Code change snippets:
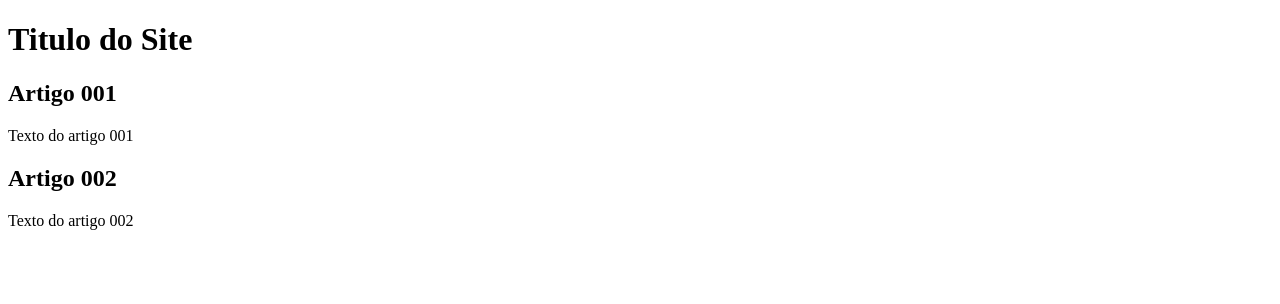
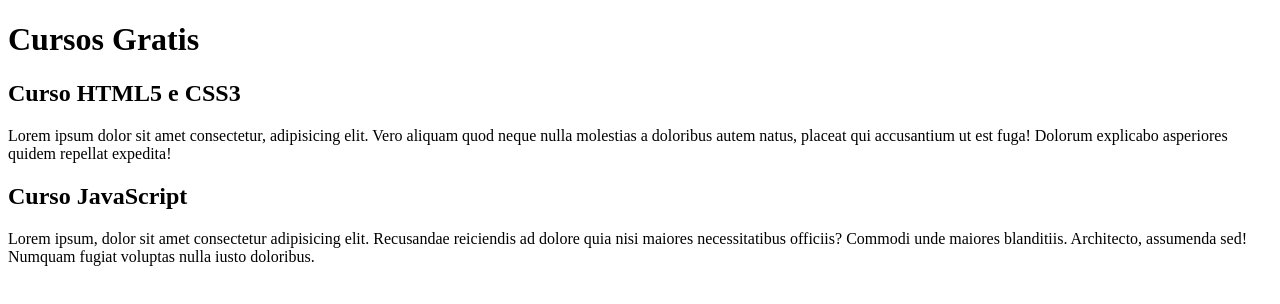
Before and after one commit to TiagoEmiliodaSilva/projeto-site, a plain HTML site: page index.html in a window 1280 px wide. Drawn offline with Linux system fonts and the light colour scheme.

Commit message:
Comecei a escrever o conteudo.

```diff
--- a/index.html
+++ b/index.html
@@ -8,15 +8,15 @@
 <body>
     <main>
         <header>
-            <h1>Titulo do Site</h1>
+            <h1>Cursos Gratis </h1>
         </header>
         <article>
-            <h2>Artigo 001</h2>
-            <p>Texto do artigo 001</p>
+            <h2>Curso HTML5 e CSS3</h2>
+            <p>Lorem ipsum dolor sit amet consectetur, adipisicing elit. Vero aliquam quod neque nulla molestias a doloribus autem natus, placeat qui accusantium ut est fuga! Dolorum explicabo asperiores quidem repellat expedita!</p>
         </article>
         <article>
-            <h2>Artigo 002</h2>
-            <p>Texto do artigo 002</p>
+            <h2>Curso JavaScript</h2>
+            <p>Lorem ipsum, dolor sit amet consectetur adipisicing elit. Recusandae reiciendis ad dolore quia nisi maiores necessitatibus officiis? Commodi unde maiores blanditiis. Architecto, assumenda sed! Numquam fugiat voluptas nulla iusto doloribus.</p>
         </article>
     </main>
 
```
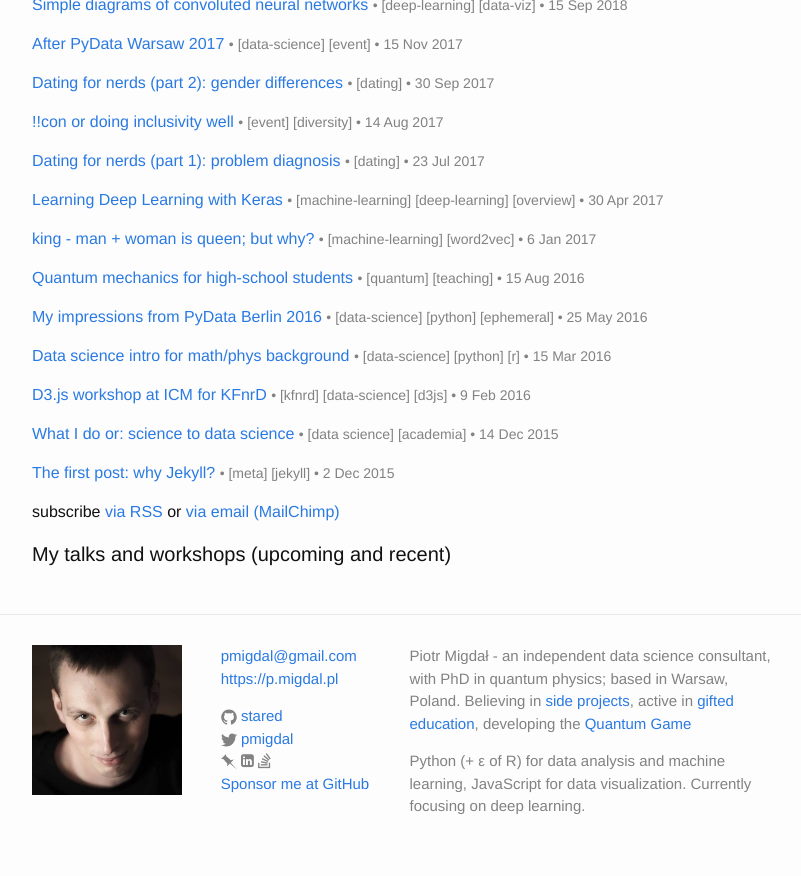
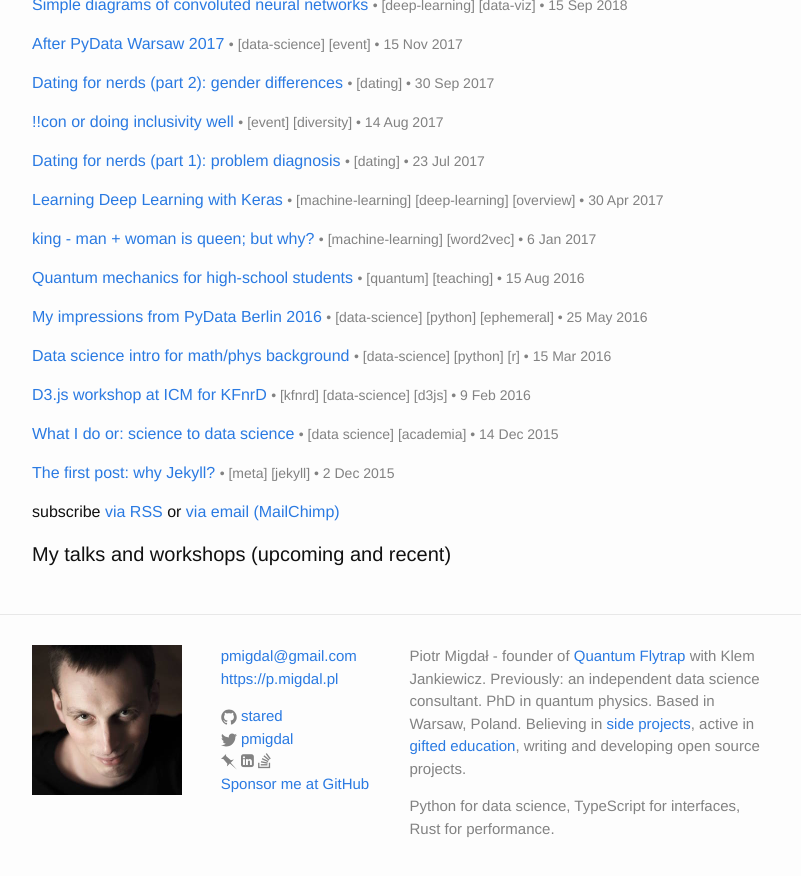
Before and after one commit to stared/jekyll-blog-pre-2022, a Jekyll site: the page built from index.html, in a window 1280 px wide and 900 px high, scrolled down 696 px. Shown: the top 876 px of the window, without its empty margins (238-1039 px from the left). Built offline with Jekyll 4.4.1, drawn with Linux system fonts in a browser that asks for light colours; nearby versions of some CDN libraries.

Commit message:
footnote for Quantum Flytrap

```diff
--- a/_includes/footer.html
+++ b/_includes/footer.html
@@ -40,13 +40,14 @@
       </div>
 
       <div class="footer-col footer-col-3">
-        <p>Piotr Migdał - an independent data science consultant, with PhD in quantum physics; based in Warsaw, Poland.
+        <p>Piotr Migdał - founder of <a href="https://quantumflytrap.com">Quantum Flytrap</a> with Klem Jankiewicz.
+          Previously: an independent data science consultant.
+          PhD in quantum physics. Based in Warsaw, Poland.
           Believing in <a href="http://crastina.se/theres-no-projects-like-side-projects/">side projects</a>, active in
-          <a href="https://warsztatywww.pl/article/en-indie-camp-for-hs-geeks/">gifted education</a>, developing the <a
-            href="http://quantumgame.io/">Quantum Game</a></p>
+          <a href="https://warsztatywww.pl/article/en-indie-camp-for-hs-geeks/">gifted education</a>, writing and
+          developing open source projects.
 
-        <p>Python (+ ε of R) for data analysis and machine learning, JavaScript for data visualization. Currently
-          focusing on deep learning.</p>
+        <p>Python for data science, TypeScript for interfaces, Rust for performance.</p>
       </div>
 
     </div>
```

- _What needs to be done_: Please copy the data shown above precisely, leaving the images out.

- _Result of this exercise_:
Before and after one commit to TiagoEmiliodaSilva/projeto-site, a plain HTML site: page index.html in a window 1280 px wide. Drawn offline with Linux system fonts and the light colour scheme.

Commit message:
Comecei a escrever o conteudo.

```diff
--- a/index.html
+++ b/index.html
@@ -8,15 +8,15 @@
 <body>
     <main>
         <header>
-            <h1>Titulo do Site</h1>
+            <h1>Cursos Gratis </h1>
         </header>
         <article>
-            <h2>Artigo 001</h2>
-            <p>Texto do artigo 001</p>
+            <h2>Curso HTML5 e CSS3</h2>
+            <p>Lorem ipsum dolor sit amet consectetur, adipisicing elit. Vero aliquam quod neque nulla molestias a doloribus autem natus, placeat qui accusantium ut est fuga! Dolorum explicabo asperiores quidem repellat expedita!</p>
         </article>
         <article>
-            <h2>Artigo 002</h2>
-            <p>Texto do artigo 002</p>
+            <h2>Curso JavaScript</h2>
+            <p>Lorem ipsum, dolor sit amet consectetur adipisicing elit. Recusandae reiciendis ad dolore quia nisi maiores necessitatibus officiis? Commodi unde maiores blanditiis. Architecto, assumenda sed! Numquam fugiat voluptas nulla iusto doloribus.</p>
         </article>
     </main>
 
```
Before and after one commit to stared/jekyll-blog-pre-2022, a Jekyll site: the page built from index.html, in a window 1280 px wide and 900 px high, scrolled down 696 px. Shown: the top 876 px of the window, without its empty margins (238-1039 px from the left). Built offline with Jekyll 4.4.1, drawn with Linux system fonts in a browser that asks for light colours; nearby versions of some CDN libraries.

Commit message:
footnote for Quantum Flytrap

```diff
--- a/_includes/footer.html
+++ b/_includes/footer.html
@@ -40,13 +40,14 @@
       </div>
 
       <div class="footer-col footer-col-3">
-        <p>Piotr Migdał - an independent data science consultant, with PhD in quantum physics; based in Warsaw, Poland.
+        <p>Piotr Migdał - founder of <a href="https://quantumflytrap.com">Quantum Flytrap</a> with Klem Jankiewicz.
+          Previously: an independent data science consultant.
+          PhD in quantum physics. Based in Warsaw, Poland.
           Believing in <a href="http://crastina.se/theres-no-projects-like-side-projects/">side projects</a>, active in
-          <a href="https://warsztatywww.pl/article/en-indie-camp-for-hs-geeks/">gifted education</a>, developing the <a
-            href="http://quantumgame.io/">Quantum Game</a></p>
+          <a href="https://warsztatywww.pl/article/en-indie-camp-for-hs-geeks/">gifted education</a>, writing and
+          developing open source projects.
 
-        <p>Python (+ ε of R) for data analysis and machine learning, JavaScript for data visualization. Currently
-          focusing on deep learning.</p>
+        <p>Python for data science, TypeScript for interfaces, Rust for performance.</p>
       </div>
 
     </div>
```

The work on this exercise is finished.